== WHAT TO WORK ON ==
The answer must be every entry, retyped without a single difference.

== RECORDS SUPPLIED ==

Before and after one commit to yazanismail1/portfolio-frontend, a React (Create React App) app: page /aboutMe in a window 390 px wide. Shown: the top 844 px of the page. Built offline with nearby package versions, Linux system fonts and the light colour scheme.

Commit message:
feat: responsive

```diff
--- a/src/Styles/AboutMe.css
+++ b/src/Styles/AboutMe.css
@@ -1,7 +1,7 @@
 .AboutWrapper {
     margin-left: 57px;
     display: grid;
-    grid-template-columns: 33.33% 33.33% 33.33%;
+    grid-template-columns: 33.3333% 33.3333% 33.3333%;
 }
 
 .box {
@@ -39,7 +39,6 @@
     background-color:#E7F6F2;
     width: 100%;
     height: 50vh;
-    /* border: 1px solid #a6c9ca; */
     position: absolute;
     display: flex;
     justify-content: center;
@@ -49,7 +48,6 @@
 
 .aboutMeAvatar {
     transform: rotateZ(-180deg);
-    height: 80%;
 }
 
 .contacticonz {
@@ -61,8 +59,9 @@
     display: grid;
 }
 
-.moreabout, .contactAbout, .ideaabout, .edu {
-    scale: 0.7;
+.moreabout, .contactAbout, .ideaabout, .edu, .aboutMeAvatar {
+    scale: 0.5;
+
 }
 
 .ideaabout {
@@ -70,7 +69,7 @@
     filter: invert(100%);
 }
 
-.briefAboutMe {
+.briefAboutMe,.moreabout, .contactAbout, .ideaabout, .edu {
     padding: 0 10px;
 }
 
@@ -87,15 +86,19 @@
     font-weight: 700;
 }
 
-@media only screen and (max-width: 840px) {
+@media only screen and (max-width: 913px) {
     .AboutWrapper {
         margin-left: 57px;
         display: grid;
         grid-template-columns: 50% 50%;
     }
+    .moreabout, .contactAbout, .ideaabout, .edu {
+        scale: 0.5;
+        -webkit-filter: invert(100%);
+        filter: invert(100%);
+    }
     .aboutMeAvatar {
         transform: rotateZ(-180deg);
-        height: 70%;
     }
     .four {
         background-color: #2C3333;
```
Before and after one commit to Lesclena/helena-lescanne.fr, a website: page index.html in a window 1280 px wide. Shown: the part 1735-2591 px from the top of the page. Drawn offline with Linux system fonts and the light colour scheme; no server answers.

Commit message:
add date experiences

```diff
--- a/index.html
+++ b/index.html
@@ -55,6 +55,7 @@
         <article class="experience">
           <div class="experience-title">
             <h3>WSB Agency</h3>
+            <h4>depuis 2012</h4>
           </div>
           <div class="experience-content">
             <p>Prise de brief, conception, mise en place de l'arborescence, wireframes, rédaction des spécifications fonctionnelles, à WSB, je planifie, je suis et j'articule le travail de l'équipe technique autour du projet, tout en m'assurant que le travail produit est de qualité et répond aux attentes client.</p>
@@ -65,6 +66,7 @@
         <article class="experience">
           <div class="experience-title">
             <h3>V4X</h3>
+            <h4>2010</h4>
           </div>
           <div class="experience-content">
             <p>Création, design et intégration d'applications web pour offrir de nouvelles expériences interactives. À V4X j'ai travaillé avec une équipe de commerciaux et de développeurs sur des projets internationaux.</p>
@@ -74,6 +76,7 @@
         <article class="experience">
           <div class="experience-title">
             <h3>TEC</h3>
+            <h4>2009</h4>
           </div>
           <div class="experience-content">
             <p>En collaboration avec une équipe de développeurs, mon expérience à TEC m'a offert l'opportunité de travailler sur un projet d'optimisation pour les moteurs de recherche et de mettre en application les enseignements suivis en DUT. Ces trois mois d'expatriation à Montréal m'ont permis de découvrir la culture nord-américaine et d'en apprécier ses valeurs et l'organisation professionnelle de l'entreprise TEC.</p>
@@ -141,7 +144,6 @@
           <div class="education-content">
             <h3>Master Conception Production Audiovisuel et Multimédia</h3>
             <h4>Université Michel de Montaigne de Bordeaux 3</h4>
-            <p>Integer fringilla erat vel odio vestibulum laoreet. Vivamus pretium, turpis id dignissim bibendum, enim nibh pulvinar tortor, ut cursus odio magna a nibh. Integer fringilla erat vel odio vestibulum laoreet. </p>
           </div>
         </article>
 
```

== WRITTEN RESPONSE ==
Before and after one commit to yazanismail1/portfolio-frontend, a React (Create React App) app: page /aboutMe in a window 390 px wide. Shown: the top 844 px of the page. Built offline with nearby package versions, Linux system fonts and the light colour scheme.

Commit message:
feat: responsive

```diff
--- a/src/Styles/AboutMe.css
+++ b/src/Styles/AboutMe.css
@@ -1,7 +1,7 @@
 .AboutWrapper {
     margin-left: 57px;
     display: grid;
-    grid-template-columns: 33.33% 33.33% 33.33%;
+    grid-template-columns: 33.3333% 33.3333% 33.3333%;
 }
 
 .box {
@@ -39,7 +39,6 @@
     background-color:#E7F6F2;
     width: 100%;
     height: 50vh;
-    /* border: 1px solid #a6c9ca; */
     position: absolute;
     display: flex;
     justify-content: center;
@@ -49,7 +48,6 @@
 
 .aboutMeAvatar {
     transform: rotateZ(-180deg);
-    height: 80%;
 }
 
 .contacticonz {
@@ -61,8 +59,9 @@
     display: grid;
 }
 
-.moreabout, .contactAbout, .ideaabout, .edu {
-    scale: 0.7;
+.moreabout, .contactAbout, .ideaabout, .edu, .aboutMeAvatar {
+    scale: 0.5;
+
 }
 
 .ideaabout {
@@ -70,7 +69,7 @@
     filter: invert(100%);
 }
 
-.briefAboutMe {
+.briefAboutMe,.moreabout, .contactAbout, .ideaabout, .edu {
     padding: 0 10px;
 }
 
@@ -87,15 +86,19 @@
     font-weight: 700;
 }
 
-@media only screen and (max-width: 840px) {
+@media only screen and (max-width: 913px) {
     .AboutWrapper {
         margin-left: 57px;
         display: grid;
         grid-template-columns: 50% 50%;
     }
+    .moreabout, .contactAbout, .ideaabout, .edu {
+        scale: 0.5;
+        -webkit-filter: invert(100%);
+        filter: invert(100%);
+    }
     .aboutMeAvatar {
         transform: rotateZ(-180deg);
-        height: 70%;
     }
     .four {
         background-color: #2C3333;
```
Before and after one commit to Lesclena/helena-lescanne.fr, a website: page index.html in a window 1280 px wide. Shown: the part 1735-2591 px from the top of the page. Drawn offline with Linux system fonts and the light colour scheme; no server answers.

Commit message:
add date experiences

```diff
--- a/index.html
+++ b/index.html
@@ -55,6 +55,7 @@
         <article class="experience">
           <div class="experience-title">
             <h3>WSB Agency</h3>
+            <h4>depuis 2012</h4>
           </div>
           <div class="experience-content">
             <p>Prise de brief, conception, mise en place de l'arborescence, wireframes, rédaction des spécifications fonctionnelles, à WSB, je planifie, je suis et j'articule le travail de l'équipe technique autour du projet, tout en m'assurant que le travail produit est de qualité et répond aux attentes client.</p>
@@ -65,6 +66,7 @@
         <article class="experience">
           <div class="experience-title">
             <h3>V4X</h3>
+            <h4>2010</h4>
           </div>
           <div class="experience-content">
             <p>Création, design et intégration d'applications web pour offrir de nouvelles expériences interactives. À V4X j'ai travaillé avec une équipe de commerciaux et de développeurs sur des projets internationaux.</p>
@@ -74,6 +76,7 @@
         <article class="experience">
           <div class="experience-title">
             <h3>TEC</h3>
+            <h4>2009</h4>
           </div>
           <div class="experience-content">
             <p>En collaboration avec une équipe de développeurs, mon expérience à TEC m'a offert l'opportunité de travailler sur un projet d'optimisation pour les moteurs de recherche et de mettre en application les enseignements suivis en DUT. Ces trois mois d'expatriation à Montréal m'ont permis de découvrir la culture nord-américaine et d'en apprécier ses valeurs et l'organisation professionnelle de l'entreprise TEC.</p>
@@ -141,7 +144,6 @@
           <div class="education-content">
             <h3>Master Conception Production Audiovisuel et Multimédia</h3>
             <h4>Université Michel de Montaigne de Bordeaux 3</h4>
-            <p>Integer fringilla erat vel odio vestibulum laoreet. Vivamus pretium, turpis id dignissim bibendum, enim nibh pulvinar tortor, ut cursus odio magna a nibh. Integer fringilla erat vel odio vestibulum laoreet. </p>
           </div>
         </article>
 
```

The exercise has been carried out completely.